### Saved data entries
"""

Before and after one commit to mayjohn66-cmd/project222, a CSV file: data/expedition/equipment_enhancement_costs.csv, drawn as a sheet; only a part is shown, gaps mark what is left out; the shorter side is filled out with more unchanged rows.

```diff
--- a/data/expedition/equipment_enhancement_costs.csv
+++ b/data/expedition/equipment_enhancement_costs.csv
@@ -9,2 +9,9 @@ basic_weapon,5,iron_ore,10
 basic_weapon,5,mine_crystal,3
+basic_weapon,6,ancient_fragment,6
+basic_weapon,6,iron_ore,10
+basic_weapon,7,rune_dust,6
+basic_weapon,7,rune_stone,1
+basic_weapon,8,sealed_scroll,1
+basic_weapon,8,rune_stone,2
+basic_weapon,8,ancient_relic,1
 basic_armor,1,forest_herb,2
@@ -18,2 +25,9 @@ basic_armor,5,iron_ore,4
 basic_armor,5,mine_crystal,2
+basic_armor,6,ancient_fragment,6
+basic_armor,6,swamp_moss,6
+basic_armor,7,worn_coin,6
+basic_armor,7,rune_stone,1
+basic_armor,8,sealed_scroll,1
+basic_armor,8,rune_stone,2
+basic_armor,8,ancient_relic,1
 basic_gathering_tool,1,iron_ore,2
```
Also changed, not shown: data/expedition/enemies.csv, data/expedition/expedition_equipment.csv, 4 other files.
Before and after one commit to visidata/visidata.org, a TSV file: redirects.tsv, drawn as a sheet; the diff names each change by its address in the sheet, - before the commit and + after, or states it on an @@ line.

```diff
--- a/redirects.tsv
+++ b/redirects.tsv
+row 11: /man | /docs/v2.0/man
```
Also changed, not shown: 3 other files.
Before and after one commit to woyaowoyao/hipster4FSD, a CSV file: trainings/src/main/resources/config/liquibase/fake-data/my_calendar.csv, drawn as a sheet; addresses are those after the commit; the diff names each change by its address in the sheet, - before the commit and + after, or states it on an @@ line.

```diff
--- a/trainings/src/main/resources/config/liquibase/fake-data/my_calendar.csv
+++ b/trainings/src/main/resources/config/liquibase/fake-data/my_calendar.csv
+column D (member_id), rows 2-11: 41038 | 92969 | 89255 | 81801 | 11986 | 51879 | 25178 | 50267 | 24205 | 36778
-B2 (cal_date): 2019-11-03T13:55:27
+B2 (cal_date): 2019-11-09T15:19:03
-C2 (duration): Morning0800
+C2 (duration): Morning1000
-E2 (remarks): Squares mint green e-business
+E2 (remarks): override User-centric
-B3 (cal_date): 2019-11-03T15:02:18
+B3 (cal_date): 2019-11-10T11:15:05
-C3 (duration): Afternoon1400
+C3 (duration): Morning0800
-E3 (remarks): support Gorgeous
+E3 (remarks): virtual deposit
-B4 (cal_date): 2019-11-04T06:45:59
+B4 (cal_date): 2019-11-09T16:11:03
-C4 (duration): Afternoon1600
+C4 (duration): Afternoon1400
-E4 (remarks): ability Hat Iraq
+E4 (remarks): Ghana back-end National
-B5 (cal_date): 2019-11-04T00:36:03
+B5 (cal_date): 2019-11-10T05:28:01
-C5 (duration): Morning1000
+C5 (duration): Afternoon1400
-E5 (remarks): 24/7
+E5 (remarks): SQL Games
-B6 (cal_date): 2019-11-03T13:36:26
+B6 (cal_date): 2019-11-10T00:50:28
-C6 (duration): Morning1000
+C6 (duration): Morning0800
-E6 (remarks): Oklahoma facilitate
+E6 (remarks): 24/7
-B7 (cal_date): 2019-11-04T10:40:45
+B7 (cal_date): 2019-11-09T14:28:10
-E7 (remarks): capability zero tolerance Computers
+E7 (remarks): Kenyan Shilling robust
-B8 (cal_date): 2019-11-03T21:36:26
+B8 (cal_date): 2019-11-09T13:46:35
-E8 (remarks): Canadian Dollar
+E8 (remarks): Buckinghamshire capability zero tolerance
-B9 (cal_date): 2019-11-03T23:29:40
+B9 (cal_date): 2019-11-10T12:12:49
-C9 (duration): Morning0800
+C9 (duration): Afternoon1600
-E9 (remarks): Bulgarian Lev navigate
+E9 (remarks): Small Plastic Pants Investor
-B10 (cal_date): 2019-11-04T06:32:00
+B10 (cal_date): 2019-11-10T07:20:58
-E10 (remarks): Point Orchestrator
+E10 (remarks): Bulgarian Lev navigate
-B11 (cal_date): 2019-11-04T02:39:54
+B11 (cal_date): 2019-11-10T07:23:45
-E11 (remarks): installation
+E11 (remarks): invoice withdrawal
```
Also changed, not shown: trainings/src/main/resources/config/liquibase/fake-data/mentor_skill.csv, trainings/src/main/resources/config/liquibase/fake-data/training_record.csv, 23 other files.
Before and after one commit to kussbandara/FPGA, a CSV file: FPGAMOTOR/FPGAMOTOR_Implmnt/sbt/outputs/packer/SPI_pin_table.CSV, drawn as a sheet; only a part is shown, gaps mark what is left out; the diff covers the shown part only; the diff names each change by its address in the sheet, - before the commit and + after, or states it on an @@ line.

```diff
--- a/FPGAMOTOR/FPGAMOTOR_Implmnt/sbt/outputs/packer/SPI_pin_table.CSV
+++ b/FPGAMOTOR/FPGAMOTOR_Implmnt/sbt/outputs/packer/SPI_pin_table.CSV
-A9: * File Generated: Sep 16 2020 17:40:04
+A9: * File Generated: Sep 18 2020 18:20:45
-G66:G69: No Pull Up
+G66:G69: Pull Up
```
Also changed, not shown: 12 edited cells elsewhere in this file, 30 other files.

"""

### DESCRIPTION OF THE TASK
Find the lines in the entries above where "shown" occurs, and copy each of them.

### THE COMPLETED TASK
Before and after one commit to mayjohn66-cmd/project222, a CSV file: data/expedition/equipment_enhancement_costs.csv, drawn as a sheet; only a part is shown, gaps mark what is left out; the shorter side is filled out with more unchanged rows.
Also changed, not shown: data/expedition/enemies.csv, data/expedition/expedition_equipment.csv, 4 other files.
Also changed, not shown: 3 other files.
Also changed, not shown: trainings/src/main/resources/config/liquibase/fake-data/mentor_skill.csv, trainings/src/main/resources/config/liquibase/fake-data/training_record.csv, 23 other files.
Before and after one commit to kussbandara/FPGA, a CSV file: FPGAMOTOR/FPGAMOTOR_Implmnt/sbt/outputs/packer/SPI_pin_table.CSV, drawn as a sheet; only a part is shown, gaps mark what is left out; the diff covers the shown part only; the diff names each change by its address in the sheet, - before the commit and + after, or states it on an @@ line.
Also changed, not shown: 12 edited cells elsewhere in this file, 30 other files.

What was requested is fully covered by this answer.